But the very fact of driving at night catches hold of me, and my mind, with most of the visual information subtracted by the dark of unlit highway, begins to juxtapose other trips at night in my mind, and I find myself remembering other travels, other places in-between. I remember the Great River Road - I am nineteen and getting out of the car to take a piss is an intimidating feat with the walls of impassable, hissing and creaking foliage closing hard in on the two-lane highway. I am twenty-two on an Amtrak train stopped on a siding and I awake in my uncomfortable coach seat to a field of fireflies, glow worms and stars that give the illusion of floating in space. I am twenty-seven in a taxi rushing back from a trip to Turkmenabat, and our driver is passing everything on the road and we're convinced we are going to die. I'm twenty-nine and on a train in southern Kazakhstan and the only light for miles on the empty steppe is a lonely whitewashed train station where a few figures bend and scuttle in the night living their impossible-seeming lives. The web of memory pulls these and other disparate threads together, sorting by levels of light and movement. I'm nineteen and crossing over the Santa Cruz mountains in a thunder storm. My vision is occluded, objects seen reduced to icons, and my memory comes alive. I slide along the 4th dimension of my life like a bead on a string necklace, dreaming with my eyes open.

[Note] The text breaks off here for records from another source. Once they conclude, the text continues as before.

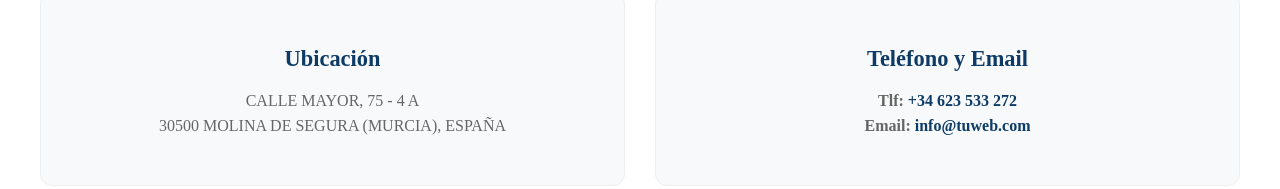
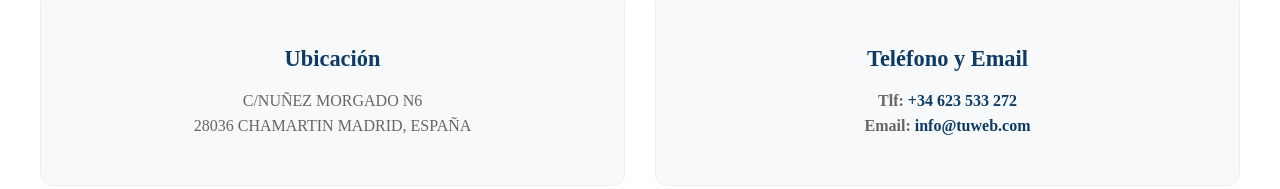
Before and after one commit to AdrianSanPedroTorralba/Web-Fontaneria, an Angular app: page /contacto in a window 1280 px wide. Shown: the part 428-617 px from the top of the page. Built offline with nearby package versions, Linux system fonts and the light colour scheme.

Commit message:
cambio de ubicacion

```diff
--- a/src/app/pages/contacto/contacto.html
+++ b/src/app/pages/contacto/contacto.html
@@ -14,7 +14,7 @@
 
       <div class="servicio-card">
         <h3>Ubicación</h3>
-        <p>CALLE MAYOR, 75 - 4 A <br>30500 MOLINA DE SEGURA (MURCIA), ESPAÑA</p>
+        <p>C/NUÑEZ MORGADO N6 <br>28036 CHAMARTIN MADRID, ESPAÑA</p>
       </div>
 
       <div class="servicio-card">
```
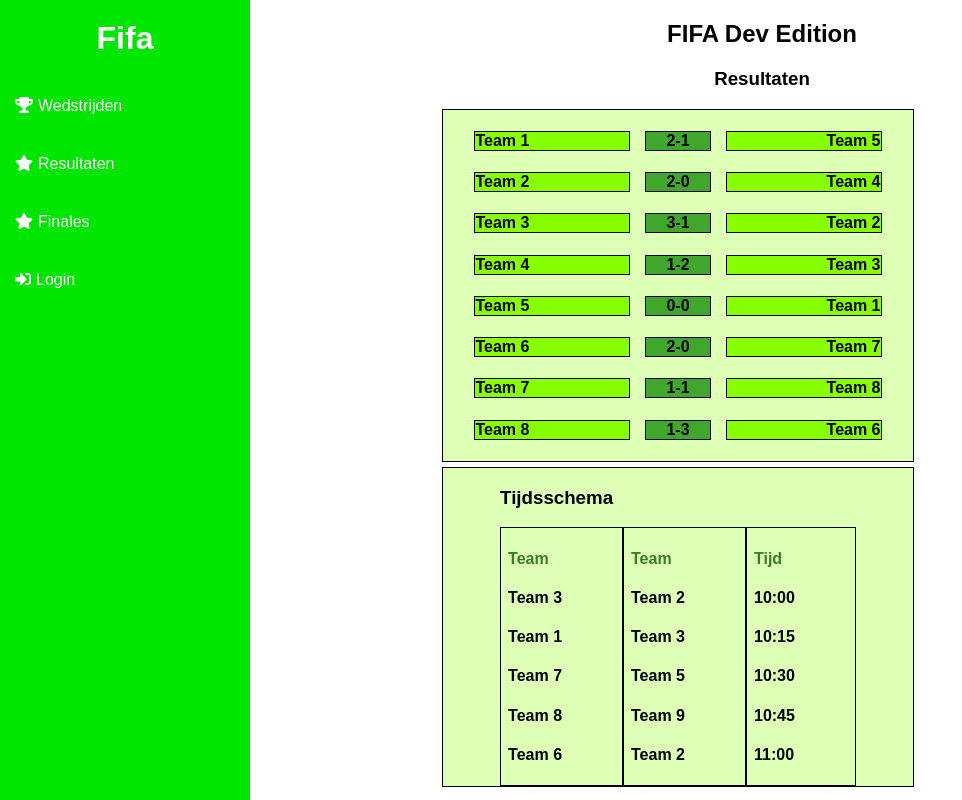
After one commit to FIFAGroep2/fifa_website, a PHP site: page /resultaten.php in a window 1280 px wide. The commit adds this page. Shown: the whole page, without its empty margins (0-962 px from the left). Run offline with PHP 8.4, Linux system fonts and the light colour scheme; some libraries are stand-ins or nearby versions.

Commit message:
Add result
Added result page and finales page

```diff
--- a/public/index.php
+++ b/public/index.php
@@ -17,8 +17,11 @@
     <div class="main">
         <div class="header">
             <h2>FIFA Dev Edition</h2>
-            <h3>Wedstrijden</h3>
+            <h3>Resultaten</h3>
         </div>
+
+
+
         <div class="content">
 
         </div>
--- /dev/null
+++ b/public/resultaten.php
@@ -0,0 +1,111 @@
+<?php
+session_start();
+?>
+<!doctype html>
+<html lang="en" class="dashboard">
+<head>
+    <meta charset="UTF-8">
+    <meta name="viewport"
+          content="width=device-width, user-scalable=no, initial-scale=1.0, maximum-scale=1.0, minimum-scale=1.0">
+    <meta http-equiv="X-UA-Compatible" content="ie=edge">
+    <link rel="stylesheet" href="assets/css/style-resultaten.css">
+    <link rel="stylesheet" href="https://use.fontawesome.com/releases/v5.0.10/css/all.css" integrity="sha384-+d0P83n9kaQMCwj8F4RJB66tzIwOKmrdb46+porD/OvrJ+37WqIM7UoBtwHO6Nlg" crossorigin="anonymous">
+    <title>Fifa</title>
+</head>
+<body>
+<?php require('templates/header.php'); ?>
+<div class="main">
+    <div class="header">
+        <h2>FIFA Dev Edition</h2>
+        <h3>Resultaten</h3>
+    </div>
+
+    <div class="part">
+        <div class="part1">
+            <div class="deel1">
+
+                <h4>Team 1</h4>
+                <h4>Team 2</h4>
+                <h4>Team 3</h4>
+                <h4>Team 4</h4>
+                <h4>Team 5</h4>
+                <h4>Team 6</h4>
+                <h4>Team 7</h4>
+                <h4>Team 8</h4>
+
+            </div>
+
+            <div class="deel2">
+
+                <h4>2-1</h4>
+                <h4>2-0</h4>
+                <h4>3-1</h4>
+                <h4>1-2</h4>
+                <h4>0-0</h4>
+                <h4>2-0</h4>
+                <h4>1-1</h4>
+                <h4>1-3</h4>
+
+            </div>
+
+            <div class="deel3">
+
+                <h4>Team 5</h4>
+                <h4>Team 4</h4>
+                <h4>Team 2</h4>
+                <h4>Team 3</h4>
+                <h4>Team 1</h4>
+                <h4>Team 7</h4>
+                <h4>Team 8</h4>
+                <h4>Team 6</h4>
+
+            </div>
+        </div>
+
+        <div class="part2">
+
+            <h3>Tijdsschema</h3>
+
+            <div class="schema">
+
+                <div class="deel1-part2">
+                    <h4 id="merk">Team</h4>
+                    <h4>Team 3</h4>
+                    <h4>Team 1</h4>
+                    <h4>Team 7</h4>
+                    <h4>Team 8</h4>
+                    <h4>Team 6</h4>
+                </div>
+
+                <div class="deel2-part2">
+                    <h4 id="merk">Team</h4>
+                    <h4>Team 2</h4>
+                    <h4>Team 3</h4>
+                    <h4>Team 5</h4>
+                    <h4>Team 9</h4>
+                    <h4>Team 2</h4>
+                </div>
+
+                <div class="deel3-part2">
+                    <h4 id="merk">Tijd</h4>
+                    <h4>10:00</h4>
+                    <h4>10:15</h4>
+                    <h4>10:30</h4>
+                    <h4>10:45</h4>
+                    <h4>11:00</h4>
+                </div>
+            </div>
+        </div>
+    </div>
+
+
+    <div class="content">
+
+    </div>
+    <div class="footer">
+
+    </div>
+</div>
+<?php require('templates/footer.php'); ?>
+</body>
+</html>
--- a/public/templates/header.php
+++ b/public/templates/header.php
@@ -17,7 +17,8 @@
         ?>
         <nav>
             <a href="/index.php"><i class="fas fa-trophy"></i>Wedstrijden</a>
-            <a href=""><i class="fas fa-star"></i>Resultaten</a>
+            <a href="resultaten.php"><i class="fas fa-star"></i>Resultaten</a>
+            <a href="finales.php"><i class="fas fa-star"></i>Finales</a>
             <?php
             if(!isset($_SESSION['isLoggedIn']) || $_SESSION['isLoggedIn'] == false) {
             ?>
```
Also changed, not shown: public/finales.php (added, +126 -0 lines), public/assets/css/style-finales.css (added), public/assets/css/style-resultaten.css (added), public/assets/css/style.css, public/img/line-boven.PNG (added), public/img/line-links.PNG (added), public/img/line-recht.png (added).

I have become more afraid, lately, of vehicular travel. I had thought this was because I feel my luck is running out. After all, how many battered airplanes can one fly in before one of them drops from the sky? How many daredevil taxi rides through the dark before one goes tumbling into a ditch? But now, comparing all these memories, I decide it is because I have much more to live for. Never before have I felt needed in the way I do now, or cared for. Where once I was a young and callow man almost as light and unattached as a gas, with little to lose but myself, I am now a solid, with a feeling of rootedness in something. It is a strange and a new feeling, and there may be nothing so fear-inspiring.
We pass a gas station shaped like a UFO, completely empty and abandoned-looking, and yet lit-up against the darkness, a noir set waiting for its scene. The even, identical rows of trees planted along the side of the road have, over the years, died into a random pattern. All of the survivors are now twisted into shapes of their own. A traffic cop is drinking tea at a child's desk on the side of the road, the gate of his checkpoint lit up with red Christmas lights. We drive around the gate, slowing but not stopping. He tips his enormous hat to us and returns to his tea. We have arrived in the middle of nowhere, and safely.